> **Assignment**: Line by line, print the records exactly, and keep images out of the copy.

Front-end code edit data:
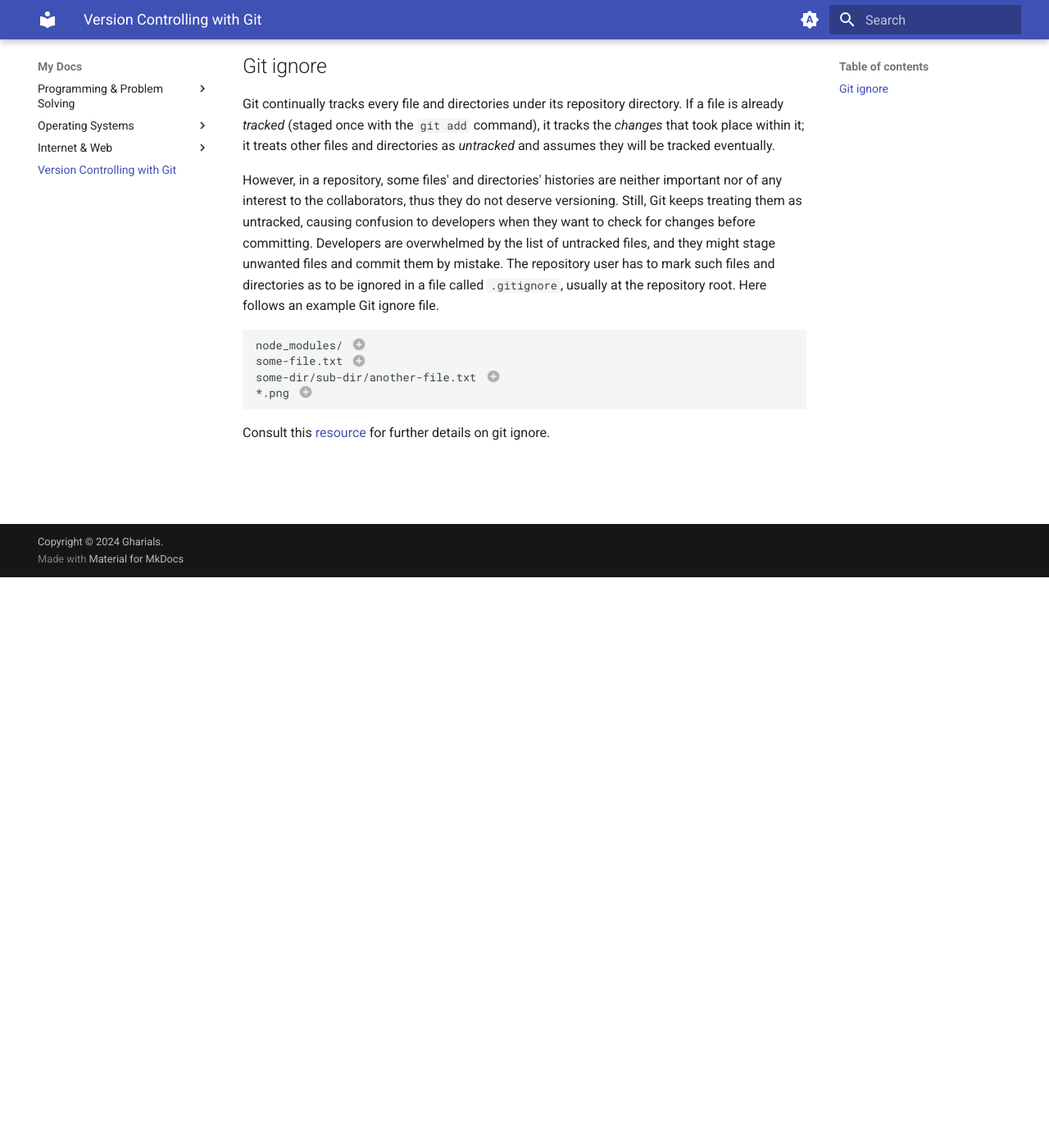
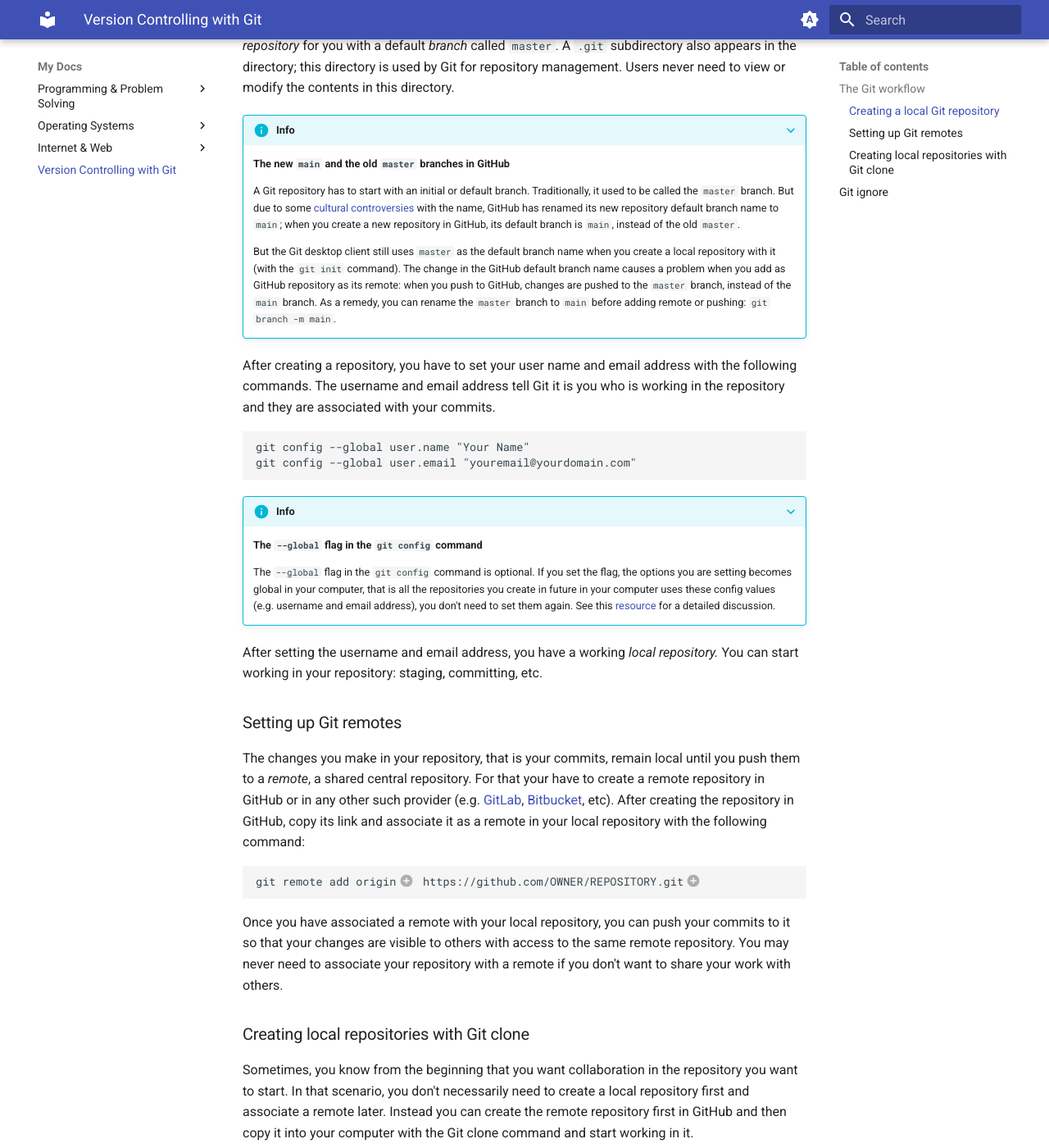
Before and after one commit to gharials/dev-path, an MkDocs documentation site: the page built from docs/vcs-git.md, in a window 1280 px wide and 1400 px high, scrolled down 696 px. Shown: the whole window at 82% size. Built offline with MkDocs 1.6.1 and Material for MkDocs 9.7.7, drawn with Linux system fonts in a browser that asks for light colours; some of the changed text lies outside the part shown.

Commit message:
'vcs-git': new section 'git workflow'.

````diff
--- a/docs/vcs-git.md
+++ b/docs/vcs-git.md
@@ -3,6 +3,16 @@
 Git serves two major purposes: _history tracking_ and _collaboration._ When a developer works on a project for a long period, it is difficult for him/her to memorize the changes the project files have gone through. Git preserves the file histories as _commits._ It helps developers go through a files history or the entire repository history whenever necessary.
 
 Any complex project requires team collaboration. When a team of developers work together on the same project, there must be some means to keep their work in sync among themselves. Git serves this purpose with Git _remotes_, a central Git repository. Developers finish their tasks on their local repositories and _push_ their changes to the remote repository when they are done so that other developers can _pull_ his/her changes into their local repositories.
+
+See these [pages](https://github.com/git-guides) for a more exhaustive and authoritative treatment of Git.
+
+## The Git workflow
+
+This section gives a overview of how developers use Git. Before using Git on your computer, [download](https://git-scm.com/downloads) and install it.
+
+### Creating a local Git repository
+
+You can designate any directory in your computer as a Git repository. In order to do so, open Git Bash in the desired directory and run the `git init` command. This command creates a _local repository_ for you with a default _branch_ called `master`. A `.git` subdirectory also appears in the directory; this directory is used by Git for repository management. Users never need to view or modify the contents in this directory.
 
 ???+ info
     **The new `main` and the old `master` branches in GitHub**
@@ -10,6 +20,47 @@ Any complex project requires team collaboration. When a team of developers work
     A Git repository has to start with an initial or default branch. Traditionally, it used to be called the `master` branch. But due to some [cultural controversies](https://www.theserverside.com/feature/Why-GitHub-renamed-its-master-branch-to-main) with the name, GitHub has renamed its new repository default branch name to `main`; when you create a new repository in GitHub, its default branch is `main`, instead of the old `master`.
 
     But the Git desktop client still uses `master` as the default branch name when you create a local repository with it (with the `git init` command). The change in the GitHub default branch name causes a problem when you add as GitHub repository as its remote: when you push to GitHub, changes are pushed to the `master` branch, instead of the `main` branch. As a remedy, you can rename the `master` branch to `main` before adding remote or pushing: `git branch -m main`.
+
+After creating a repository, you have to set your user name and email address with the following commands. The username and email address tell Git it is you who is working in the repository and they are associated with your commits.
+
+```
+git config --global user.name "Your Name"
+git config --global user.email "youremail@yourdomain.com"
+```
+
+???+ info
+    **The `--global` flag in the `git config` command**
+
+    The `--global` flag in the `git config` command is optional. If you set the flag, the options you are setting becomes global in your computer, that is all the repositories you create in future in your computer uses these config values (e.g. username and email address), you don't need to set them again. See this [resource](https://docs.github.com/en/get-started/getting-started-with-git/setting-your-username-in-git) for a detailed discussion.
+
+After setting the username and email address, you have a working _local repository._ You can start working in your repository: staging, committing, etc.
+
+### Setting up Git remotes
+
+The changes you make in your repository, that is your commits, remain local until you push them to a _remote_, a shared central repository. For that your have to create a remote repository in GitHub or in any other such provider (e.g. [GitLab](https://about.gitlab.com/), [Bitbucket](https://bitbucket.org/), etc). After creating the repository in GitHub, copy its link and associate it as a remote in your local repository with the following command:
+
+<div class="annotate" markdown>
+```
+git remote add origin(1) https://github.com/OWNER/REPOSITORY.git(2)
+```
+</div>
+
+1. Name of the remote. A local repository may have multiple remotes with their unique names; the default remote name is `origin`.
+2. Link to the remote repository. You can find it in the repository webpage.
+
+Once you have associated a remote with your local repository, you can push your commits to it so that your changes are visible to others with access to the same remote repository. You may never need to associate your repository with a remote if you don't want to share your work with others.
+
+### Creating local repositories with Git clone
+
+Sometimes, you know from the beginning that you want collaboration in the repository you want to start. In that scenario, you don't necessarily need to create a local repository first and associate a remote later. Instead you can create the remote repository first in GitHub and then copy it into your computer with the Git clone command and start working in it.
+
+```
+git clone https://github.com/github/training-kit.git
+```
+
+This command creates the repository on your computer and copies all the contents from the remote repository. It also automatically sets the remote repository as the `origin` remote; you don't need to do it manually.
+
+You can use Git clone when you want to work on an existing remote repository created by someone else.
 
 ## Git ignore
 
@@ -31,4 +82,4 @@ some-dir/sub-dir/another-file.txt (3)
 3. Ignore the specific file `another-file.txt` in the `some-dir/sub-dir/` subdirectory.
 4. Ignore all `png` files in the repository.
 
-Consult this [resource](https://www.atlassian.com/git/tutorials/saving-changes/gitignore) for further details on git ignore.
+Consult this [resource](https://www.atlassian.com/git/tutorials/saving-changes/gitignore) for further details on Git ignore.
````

> **Answer to the exercise**:
Before and after one commit to gharials/dev-path, an MkDocs documentation site: the page built from docs/vcs-git.md, in a window 1280 px wide and 1400 px high, scrolled down 696 px. Shown: the whole window at 82% size. Built offline with MkDocs 1.6.1 and Material for MkDocs 9.7.7, drawn with Linux system fonts in a browser that asks for light colours; some of the changed text lies outside the part shown.

Commit message:
'vcs-git': new section 'git workflow'.

````diff
--- a/docs/vcs-git.md
+++ b/docs/vcs-git.md
@@ -3,6 +3,16 @@
 Git serves two major purposes: _history tracking_ and _collaboration._ When a developer works on a project for a long period, it is difficult for him/her to memorize the changes the project files have gone through. Git preserves the file histories as _commits._ It helps developers go through a files history or the entire repository history whenever necessary.
 
 Any complex project requires team collaboration. When a team of developers work together on the same project, there must be some means to keep their work in sync among themselves. Git serves this purpose with Git _remotes_, a central Git repository. Developers finish their tasks on their local repositories and _push_ their changes to the remote repository when they are done so that other developers can _pull_ his/her changes into their local repositories.
+
+See these [pages](https://github.com/git-guides) for a more exhaustive and authoritative treatment of Git.
+
+## The Git workflow
+
+This section gives a overview of how developers use Git. Before using Git on your computer, [download](https://git-scm.com/downloads) and install it.
+
+### Creating a local Git repository
+
+You can designate any directory in your computer as a Git repository. In order to do so, open Git Bash in the desired directory and run the `git init` command. This command creates a _local repository_ for you with a default _branch_ called `master`. A `.git` subdirectory also appears in the directory; this directory is used by Git for repository management. Users never need to view or modify the contents in this directory.
 
 ???+ info
     **The new `main` and the old `master` branches in GitHub**
@@ -10,6 +20,47 @@ Any complex project requires team collaboration. When a team of developers work
     A Git repository has to start with an initial or default branch. Traditionally, it used to be called the `master` branch. But due to some [cultural controversies](https://www.theserverside.com/feature/Why-GitHub-renamed-its-master-branch-to-main) with the name, GitHub has renamed its new repository default branch name to `main`; when you create a new repository in GitHub, its default branch is `main`, instead of the old `master`.
 
     But the Git desktop client still uses `master` as the default branch name when you create a local repository with it (with the `git init` command). The change in the GitHub default branch name causes a problem when you add as GitHub repository as its remote: when you push to GitHub, changes are pushed to the `master` branch, instead of the `main` branch. As a remedy, you can rename the `master` branch to `main` before adding remote or pushing: `git branch -m main`.
+
+After creating a repository, you have to set your user name and email address with the following commands. The username and email address tell Git it is you who is working in the repository and they are associated with your commits.
+
+```
+git config --global user.name "Your Name"
+git config --global user.email "youremail@yourdomain.com"
+```
+
+???+ info
+    **The `--global` flag in the `git config` command**
+
+    The `--global` flag in the `git config` command is optional. If you set the flag, the options you are setting becomes global in your computer, that is all the repositories you create in future in your computer uses these config values (e.g. username and email address), you don't need to set them again. See this [resource](https://docs.github.com/en/get-started/getting-started-with-git/setting-your-username-in-git) for a detailed discussion.
+
+After setting the username and email address, you have a working _local repository._ You can start working in your repository: staging, committing, etc.
+
+### Setting up Git remotes
+
+The changes you make in your repository, that is your commits, remain local until you push them to a _remote_, a shared central repository. For that your have to create a remote repository in GitHub or in any other such provider (e.g. [GitLab](https://about.gitlab.com/), [Bitbucket](https://bitbucket.org/), etc). After creating the repository in GitHub, copy its link and associate it as a remote in your local repository with the following command:
+
+<div class="annotate" markdown>
+```
+git remote add origin(1) https://github.com/OWNER/REPOSITORY.git(2)
+```
+</div>
+
+1. Name of the remote. A local repository may have multiple remotes with their unique names; the default remote name is `origin`.
+2. Link to the remote repository. You can find it in the repository webpage.
+
+Once you have associated a remote with your local repository, you can push your commits to it so that your changes are visible to others with access to the same remote repository. You may never need to associate your repository with a remote if you don't want to share your work with others.
+
+### Creating local repositories with Git clone
+
+Sometimes, you know from the beginning that you want collaboration in the repository you want to start. In that scenario, you don't necessarily need to create a local repository first and associate a remote later. Instead you can create the remote repository first in GitHub and then copy it into your computer with the Git clone command and start working in it.
+
+```
+git clone https://github.com/github/training-kit.git
+```
+
+This command creates the repository on your computer and copies all the contents from the remote repository. It also automatically sets the remote repository as the `origin` remote; you don't need to do it manually.
+
+You can use Git clone when you want to work on an existing remote repository created by someone else.
 
 ## Git ignore
 
@@ -31,4 +82,4 @@ some-dir/sub-dir/another-file.txt (3)
 3. Ignore the specific file `another-file.txt` in the `some-dir/sub-dir/` subdirectory.
 4. Ignore all `png` files in the repository.
 
-Consult this [resource](https://www.atlassian.com/git/tutorials/saving-changes/gitignore) for further details on git ignore.
+Consult this [resource](https://www.atlassian.com/git/tutorials/saving-changes/gitignore) for further details on Git ignore.
````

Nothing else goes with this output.